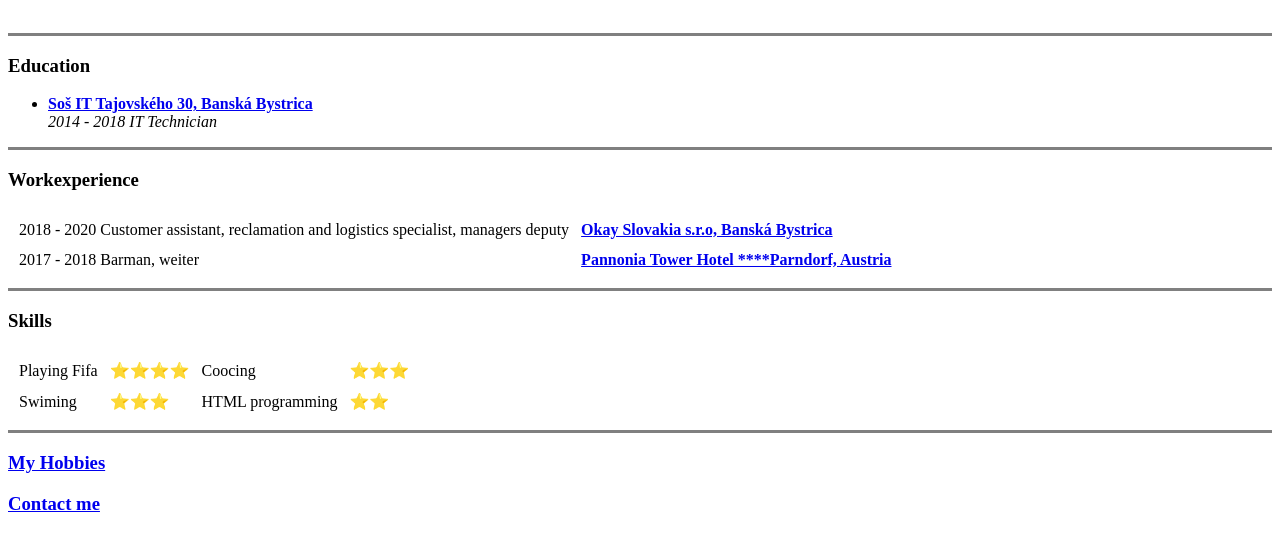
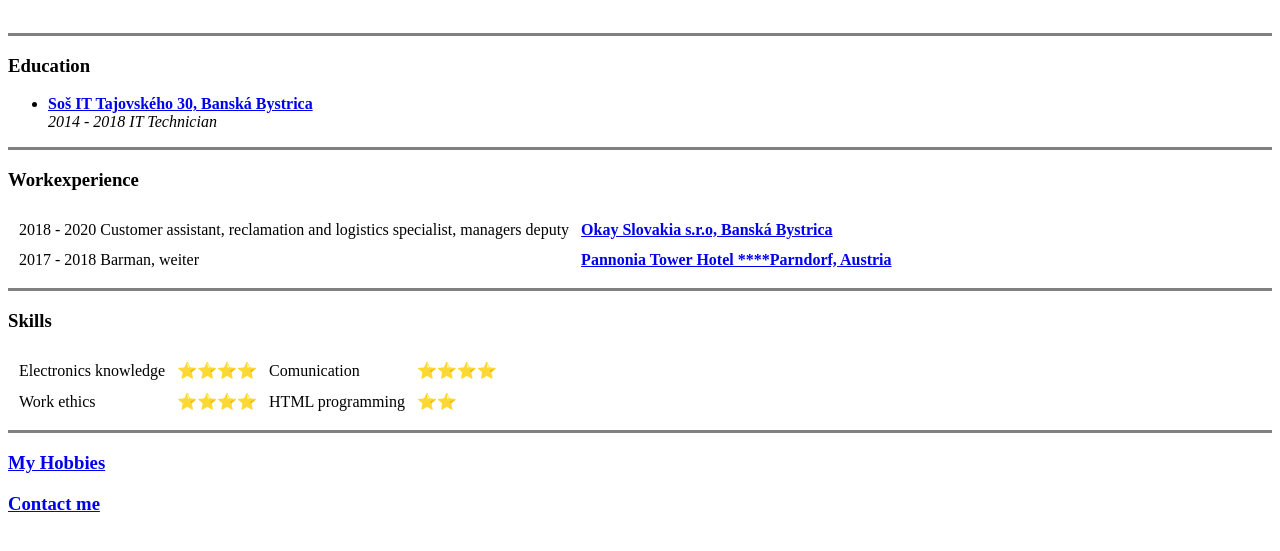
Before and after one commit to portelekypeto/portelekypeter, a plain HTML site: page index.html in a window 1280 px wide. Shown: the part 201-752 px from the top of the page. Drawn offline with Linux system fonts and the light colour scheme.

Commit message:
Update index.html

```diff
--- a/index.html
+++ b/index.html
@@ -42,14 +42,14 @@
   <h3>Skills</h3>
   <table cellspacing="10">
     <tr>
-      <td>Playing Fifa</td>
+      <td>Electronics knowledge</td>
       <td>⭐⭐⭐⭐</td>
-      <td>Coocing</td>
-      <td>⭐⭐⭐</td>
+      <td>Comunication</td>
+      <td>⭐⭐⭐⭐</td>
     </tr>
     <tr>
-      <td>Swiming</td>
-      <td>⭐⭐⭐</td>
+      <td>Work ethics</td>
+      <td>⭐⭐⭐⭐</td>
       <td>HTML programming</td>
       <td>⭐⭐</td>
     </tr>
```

§

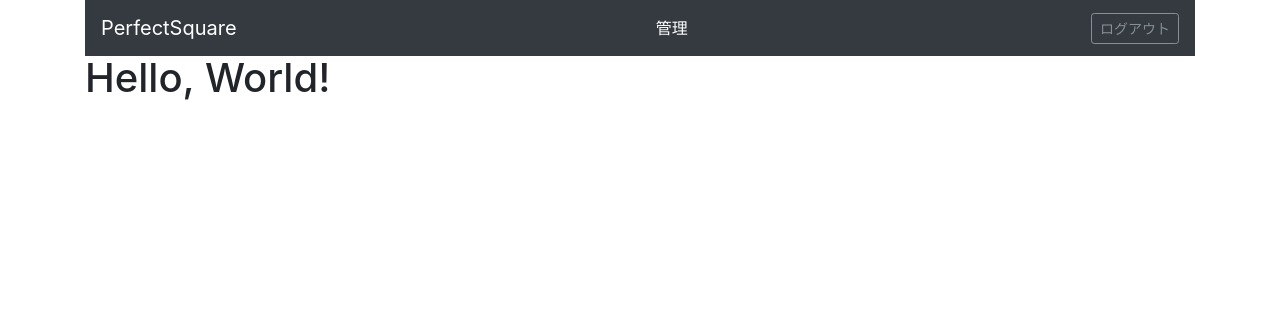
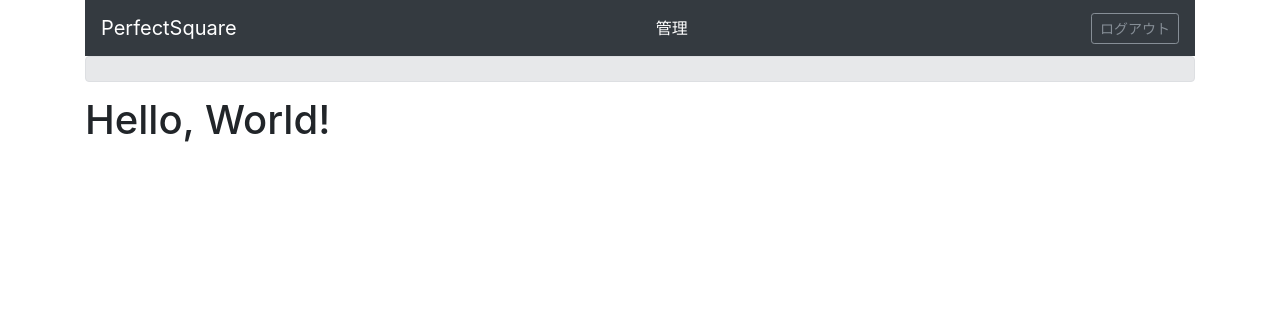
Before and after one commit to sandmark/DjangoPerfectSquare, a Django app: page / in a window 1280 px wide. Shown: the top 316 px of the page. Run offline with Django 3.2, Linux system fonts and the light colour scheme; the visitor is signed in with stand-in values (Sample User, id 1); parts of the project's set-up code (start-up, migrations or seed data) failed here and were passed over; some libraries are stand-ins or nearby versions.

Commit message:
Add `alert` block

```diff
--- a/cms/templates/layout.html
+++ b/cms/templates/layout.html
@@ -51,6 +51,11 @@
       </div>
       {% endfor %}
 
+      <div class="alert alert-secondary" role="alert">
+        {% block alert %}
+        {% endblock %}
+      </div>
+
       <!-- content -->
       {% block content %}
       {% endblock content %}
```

§

• [Work to be completed]: Could you restate, word for word, the lines above from the one with "Before and after one commit to portelekypeto/portelekypeter, a" to the one with "Update index.html", both included?

• [Written solution]:
Before and after one commit to portelekypeto/portelekypeter, a plain HTML site: page index.html in a window 1280 px wide. Shown: the part 201-752 px from the top of the page. Drawn offline with Linux system fonts and the light colour scheme.

Commit message:
Update index.html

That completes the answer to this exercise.